The problem:
Reply with one number: the count of lines in the listing that contain the string "CharField".

Dataset excerpts:
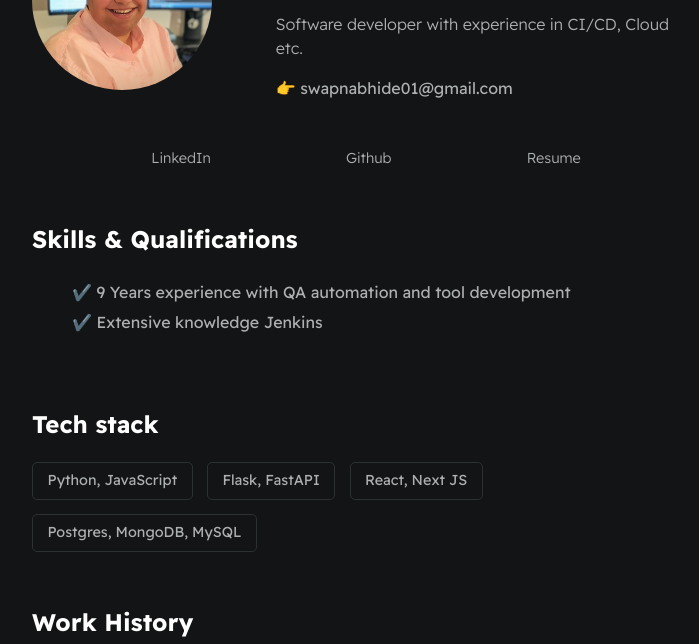
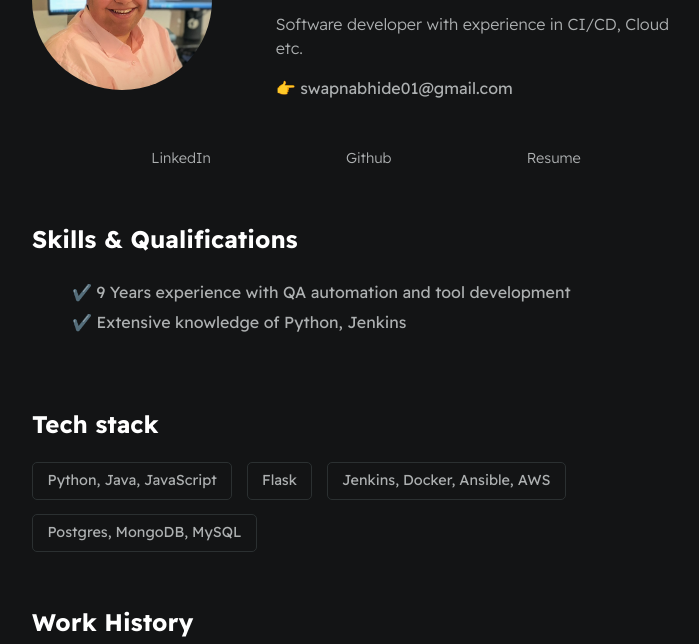
Before and after one commit to swapnabhide/Resume-wwbsire, a plain HTML site: page index.html in a window 1280 px wide. Shown: the part 156-800 px from the top of the page, without its empty margins (274-973 px from the left). Drawn offline with Linux system fonts and the light colour scheme.

Commit message:
Update index.html

```diff
--- a/index.html
+++ b/index.html
@@ -33,7 +33,7 @@
             <h2>Skills & Qualifications</h2>
             <ul id="qualifications--list">
                 <li>✔️ 9 Years experience with QA automation and tool development</li>
-                <li>✔️ Extensive knowledge Jenkins</li>
+                <li>✔️ Extensive knowledge of Python, Jenkins</li>
             </ul>
         </section>
 
@@ -41,9 +41,9 @@
             <h2>Tech stack</h2>
 
             <div id="wrapper--techstack__items">
-                <div class="card--techstack"><span>Python, JavaScript</span></div>
-                <div class="card--techstack"><span>Flask, FastAPI</span></div>
-                <div class="card--techstack"><span>React, Next JS</span></div>
+                <div class="card--techstack"><span>Python, Java, JavaScript</span></div>
+                <div class="card--techstack"><span>Flask</span></div>
+                <div class="card--techstack"><span>Jenkins, Docker, Ansible, AWS</span></div>
                 <div class="card--techstack"><span>Postgres, MongoDB, MySQL</span></div>
             </div>
         </section>
@@ -92,7 +92,7 @@
                 <ul>
                     <li>Developed comprehensive test strategies aligned with product owner requirements</li>
                     <li>Strategically executed regression, integration, and application-level tests to ensure software quality</li>
-                    <li>Led a team of 3 for evaluating different test management systems</li>
+                    <li>Led a team of 3 for evaluating different test case management systems</li>
                 </ul>
             </div>
 
```
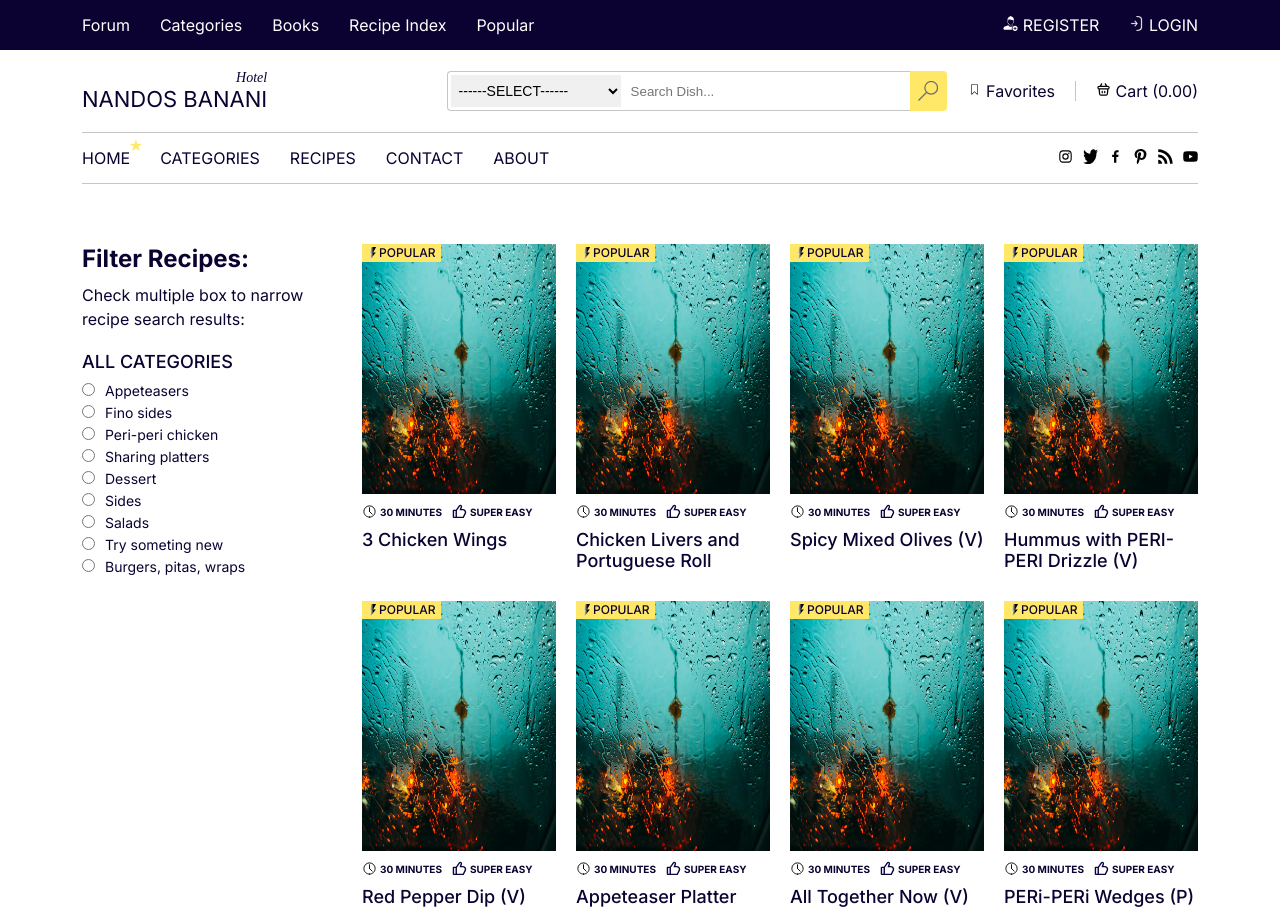
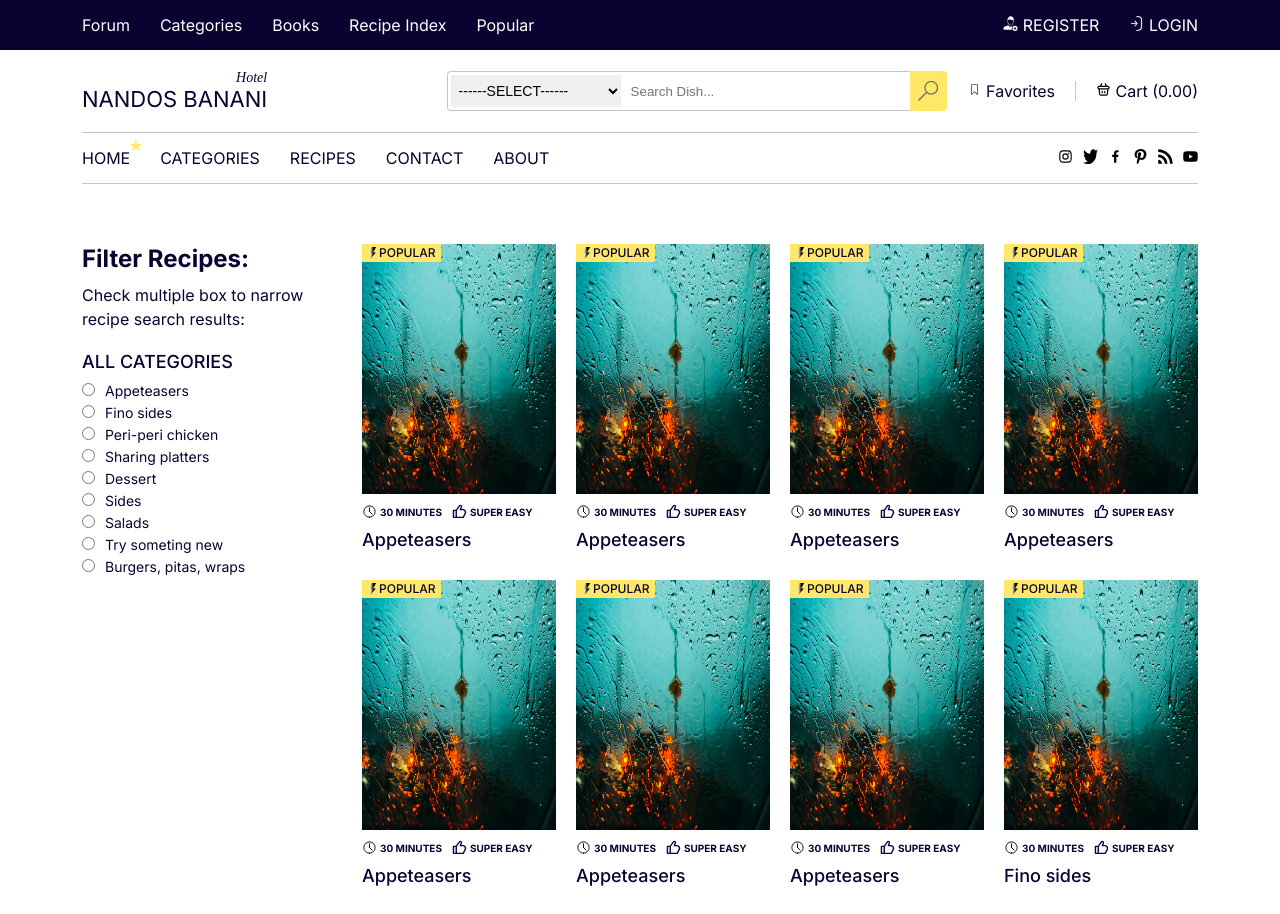
Before and after one commit to Aditykumar/nextjs-assigment, a Next.js app: page / in a window 1280 px wide. Shown: the top 914 px of the page. Built offline with nearby package versions, Linux system fonts and the light colour scheme.

Commit message:
assignment complete

```diff
--- a/src/components/filter/filter.js
+++ b/src/components/filter/filter.js
@@ -46,8 +46,8 @@ const Filter = ({ setFilterData, resData }) => {
             <li>
               <p>ALL CATEGORIES</p>
               <div className={styles.checkboxGroup}>
-                {resData?.array?.categorys?.map((value) => (
-                  <label>
+                {resData?.array?.categorys?.map((value,index) => (
+                  <label key={index}>
                     <input
                       name="name"
                       type="radio"
--- a/src/components/homepage/homepage.js
+++ b/src/components/homepage/homepage.js
@@ -38,12 +38,10 @@ const Homepage = ({
         ) : (
           <>
           {/* ---------------all Data------------- */}
-            {resData?.array?.categorys?.map((value) => (
-              <>
-                {value?.menu_items?.map((value, index) => (
+            {resData?.array?.categorys?.map((value,index) => (
+                // {value?.menu_items?.map((value, index) => (
                   <ItemCard key={index} data={value} />
-                ))}
-              </>
+                // ))}
             ))}
           {/* ---------------all Data------------- */}
 
--- a/src/components/homepage/itemCard.js
+++ b/src/components/homepage/itemCard.js
@@ -8,9 +8,33 @@ import like from "../../../public/icon/like.svg";
 const ItemCard = ({ data }) => {
   return (
     <>
-      {data == "NO DATA FOUND" ? (
-        <p>{data}</p>
-      ) : (
+      {data?.menu_items?<>
+      {data?.menu_items?.map((value, index)=>(
+        <div key={index} className={styles.itemCard}>
+          <div className={styles.imgContainer}>
+            {data.position <= 10 && (
+              <div className={styles.popularSec}>
+                <Image src={energy} width={12} height={12} alt="POPULAR" />
+                <span>POPULAR</span>
+              </div>
+            )}
+            <Image src={dummy} width={200} height={250} alt="item" />
+          </div>
+          <ul className={styles.statusInfo}>
+            <li>
+              <Image src={time} width={15} height={15} alt="time" />
+              <span>30 MINUTES</span>
+            </li>
+            <li>
+              <Image src={like} width={15} height={15} alt="like" />
+              <span>SUPER EASY</span>
+            </li>
+          </ul>
+          <div className={styles.headingSec}>{data?.name}</div>
+        </div>
+      ))}
+       </>
+      : (
         <div className={styles.itemCard}>
           <div className={styles.imgContainer}>
             {data.position <= 10 && (
```
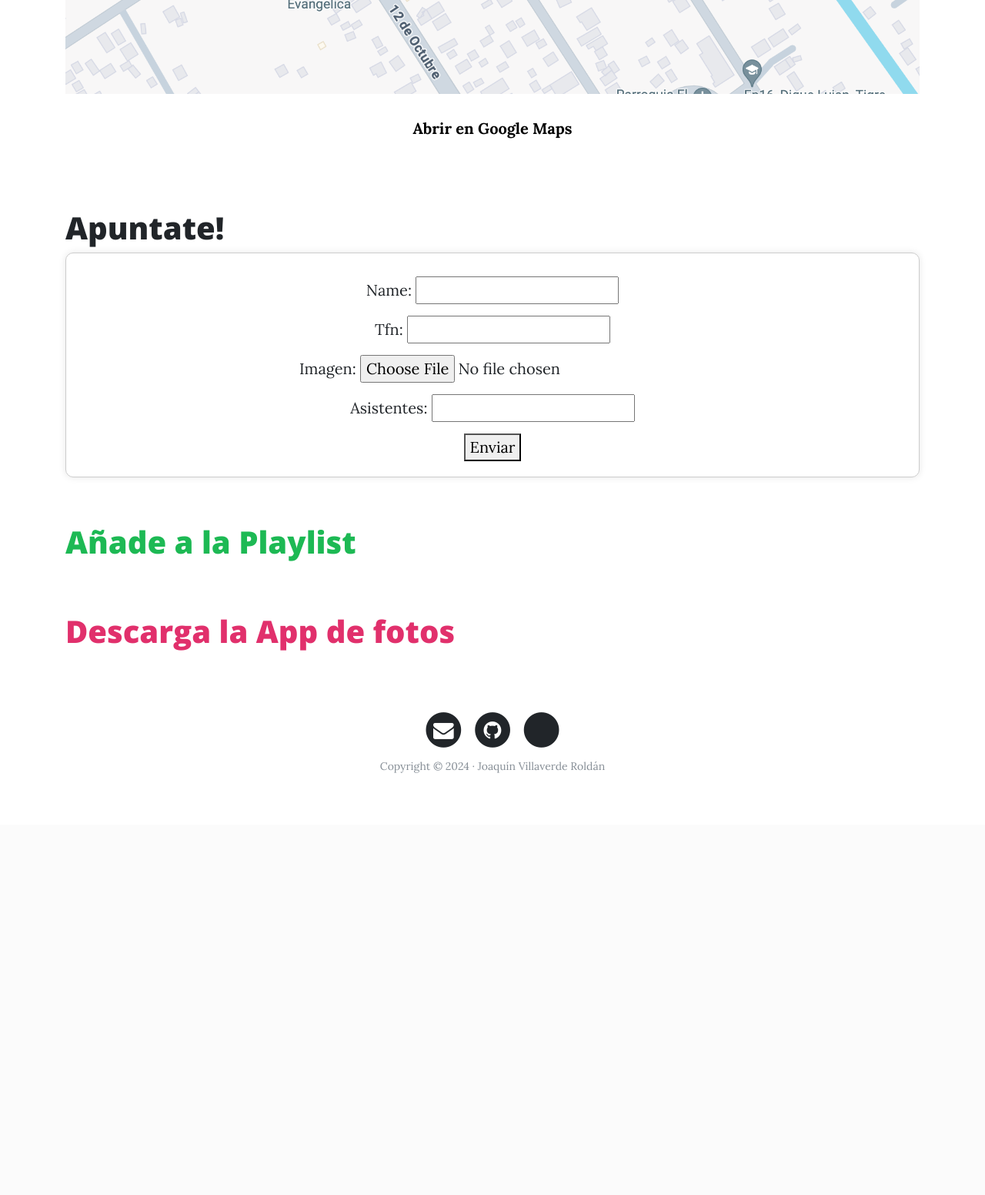
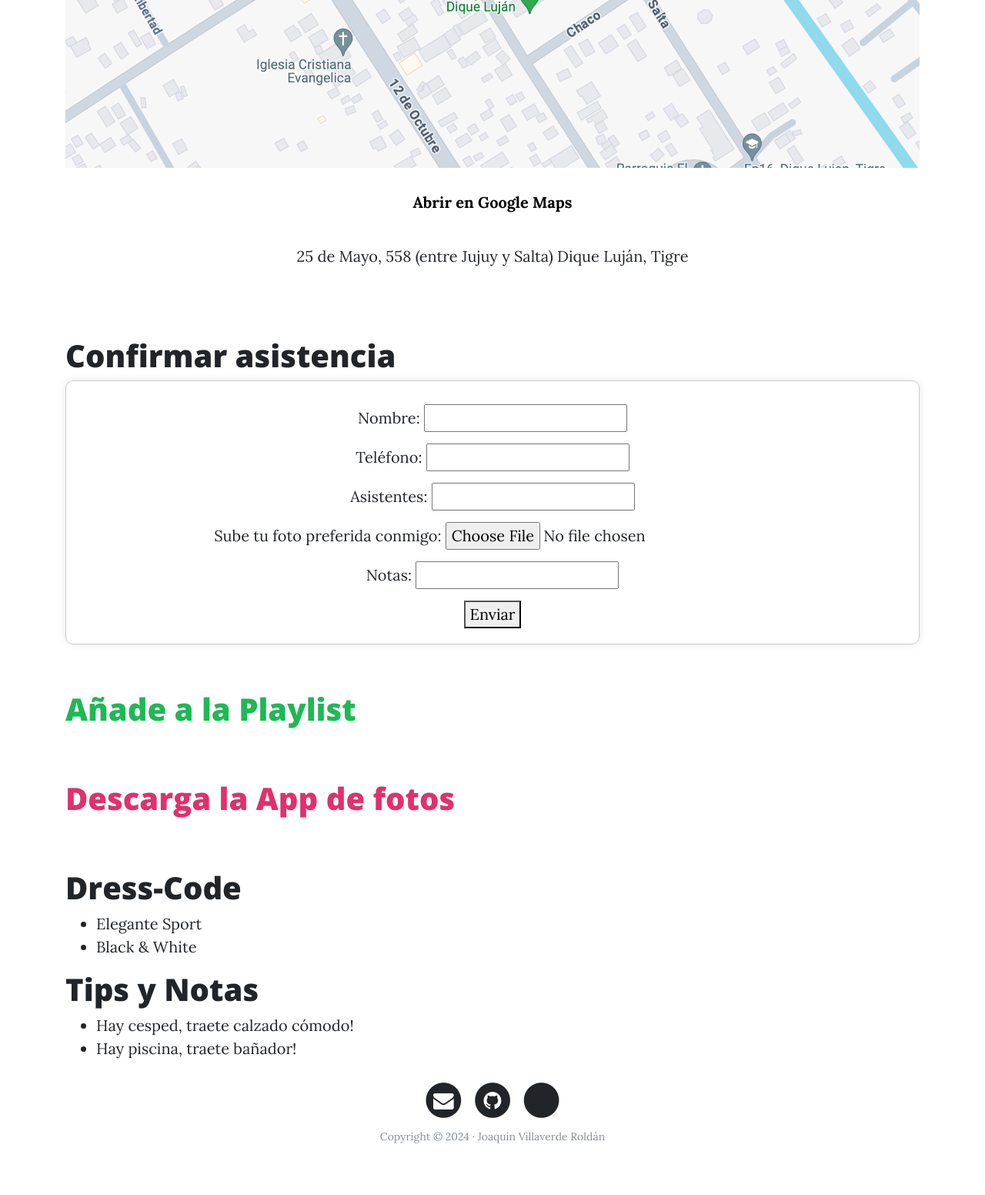
Before and after one commit to jvr0/luli, a Django app: page / in a window 1280 px wide. Shown: the part 1360-2912 px from the top of the page at 77% size. Before the commit the page ends 2364 px from the top, so only its background shows below. Run offline with Django 5.2, Linux system fonts and the light colour scheme; some libraries are stand-ins or nearby versions.

Commit message:
avanzando hacia el finla

```diff
--- a/Cumpleaños/Registro/forms.py
+++ b/Cumpleaños/Registro/forms.py
@@ -4,4 +4,4 @@ from .models import Registro
 class RegistroForm(forms.ModelForm):
     class Meta:
         model = Registro
-        fields = ['name', 'tfn', 'imagen', 'asistentes']
+        fields = ['Nombre', 'Teléfono', 'Asistentes', 'Imágen', 'Notas']
--- a/Cumpleaños/Registro/models.py
+++ b/Cumpleaños/Registro/models.py
@@ -4,13 +4,16 @@ from django.db import models
 
 class Registro (models.Model):
 
-    name = models.CharField(max_length=100)
-    tfn = models.CharField(max_length=15)
-    imagen = models.ImageField(upload_to='Registro')
-    asistentes = models.IntegerField()
+    Nombre = models.CharField(max_length=100)
+    Teléfono = models.CharField(max_length=15)
+    Asistentes = models.IntegerField()
+    Imágen = models.ImageField(upload_to='Registro', verbose_name='Sube tu foto preferida conmigo')
+    Notas = models.CharField(max_length=100)
+
+
 
     created = models.DateTimeField(auto_now_add=True, verbose_name="Created Date")
     updated = models.DateTimeField(auto_now=True, verbose_name= "Updated Date")
 
     def __str__(self):
-        return self.name
+        return self.Nombre
--- a/Cumpleaños/Registro/templates/Registro/registro.html
+++ b/Cumpleaños/Registro/templates/Registro/registro.html
@@ -2,10 +2,10 @@
 
 {% block title%}Home{%endblock%}
 
-{%block background%}{%load static%}{% static 'Registro/img/home-bg.jpg' %}{%endblock%}
+{%block background%}{%load static%}{% static 'Registro/img/home-bg.jpeg' %}{%endblock%}
 
 {%block headers%}
-<h1>Cumpleaños</h1>
+<h1>Viernes 20-9 21:00</h1>
 <body>
     <div id="countdown" style="display: flex; justify-content: center; align-items: center; gap: 20px;">
         <div>
@@ -70,9 +70,13 @@
         <div class="body-center">
             <p><a href="https://maps.app.goo.gl/5tMT9ofJWXEE9RCV7" target="_blank">Abrir en Google Maps</a></p>
         </div>
+        <div class="body-center">
+            <p>25 de Mayo, 558 (entre Jujuy y Salta) Dique Luján, Tigre</p>
+        </div>
     </body>
+
     <br> </br>
-    <h1>Apuntate!</h1>
+    <h1>Confirmar asistencia</h1>
         <body>
             <form method="post" enctype="multipart/form-data">  <!-- Añade enctype -->
                 {% csrf_token %}
@@ -88,4 +92,16 @@
     <h1><a href="https://www.wedshoots.com/" target="_blank" style="color: #E1306C; text-decoration: none;">Descarga la App de fotos</a></h1>
     <br> </br>
 
+    <h1>Dress-Code</h1>
+        <ul>
+            <li>Elegante Sport</li>
+            <li>Black & White</li>
+        </ul>
+
+    <h1>Tips y Notas</h1>
+        <ul>
+            <li>Hay cesped, traete calzado cómodo!</li>
+            <li>Hay piscina, traete bañador!</li>
+        </ul>
+
     {% endblock %}
```
Also changed, not shown: Cumpleaños/Registro/migrations/0003_rename_asistentes_registro_asistentes_and_more.py (added), Cumpleaños/Registro/static/Registro/img/home-bg.jpeg (added), Cumpleaños/Registro/static/Registro/img/home1-bg.jpeg (added), 7 other files. Lines whose indentation alone changed are shown as unchanged.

Answer section:
5